The Illinois state Senate voted to "embark upon a massive statewide gambling expansion that included a Chicago casino and legalized sports betting," according to a front-page piece by Munks & Pearson of the CHICAGO TRIBUNE. It was the "prospect of a large-scale construction program that helped push passage of a massive expansion of gambling in the state after more than a decade of unsuccessful efforts to add casinos to Chicago and elsewhere." The gambling bill passed yesterday will "allow for a Chicago casino and legal sports betting in Illinois, and slot machines at both city airports." It also will "allow smaller casinos in the south suburbs, Waukegan, Rockford, Danville and Williamson County." Slot machines also will be "authorized for horse race tracks, and casinos and tracks could host sports betting." The proposed Chicago casino will be "privately owned," and the city will "get one-third of all tax revenue from it." The casino will have "up to 4,000 gambling positions -- slot machines or seats at a gaming table" -- while other new and current casinos can "increase their gambling positions from 1,200 to 2,000." For sports betting, licenses will "go to all existing and newly authorized casinos as well as horse racetracks and sports venues, with license fees ranging" from $3.2-10M (CHICAGO TRIBUNE, 6/3).

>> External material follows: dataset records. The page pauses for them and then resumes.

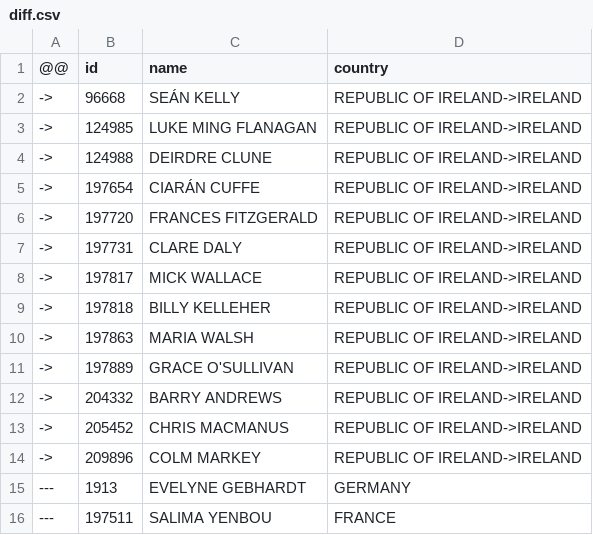
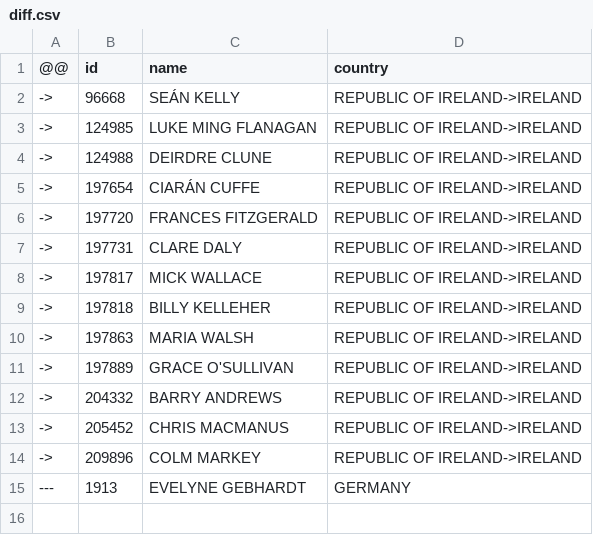
Before and after one commit to every-politician-scrapers/european-parliament, a CSV file: data/diff.csv, drawn as a sheet.

```diff
--- a/data/diff.csv
+++ b/data/diff.csv
@@ -15,2 +15 @@
 ---,1913,EVELYNE GEBHARDT,GERMANY
----,197511,SALIMA YENBOU,FRANCE
```
Also changed, not shown: data/official.csv.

BY THE NUMBERS: In Chicago, Dan Santaromita noted betting on Illinois college teams will be "banned as part of the proposal," and sports betting will be taxed at 15%. It is "not clear" when the bill will take effect (NBCSPORTSCHICAGO.com, 6/2). Also in Chicago, Grant Morgan noted sports facilities that seat more than 17,000 people -- such as Wrigley Field or United Center -- will also be "eligible to buy sports betting licenses under the bill" (CAPITOLNEWSILLINOIS.com, 6/2). The CHICAGO SUN-TIMES' Hinton & Seidel note the legislation "finally delivers on a Chicago casino that promises to dwarf all others in the state." Still, it is "not clear where the Chicago casino would be built" (CHICAGO SUN-TIMES, 6/3). The Chicago DAILY HERALD's Barry Rozner writes the "notion that this will save -- or revive -- Illinois horse racing is at best naive." For companies like DraftKings and FanDuel, there will be "three online-only licenses and they won't be sold for 18 months, an absurd prospect." As for "who gets to purchase them, well, that will be entertaining" (Chicago DAILY HERALD, 6/3).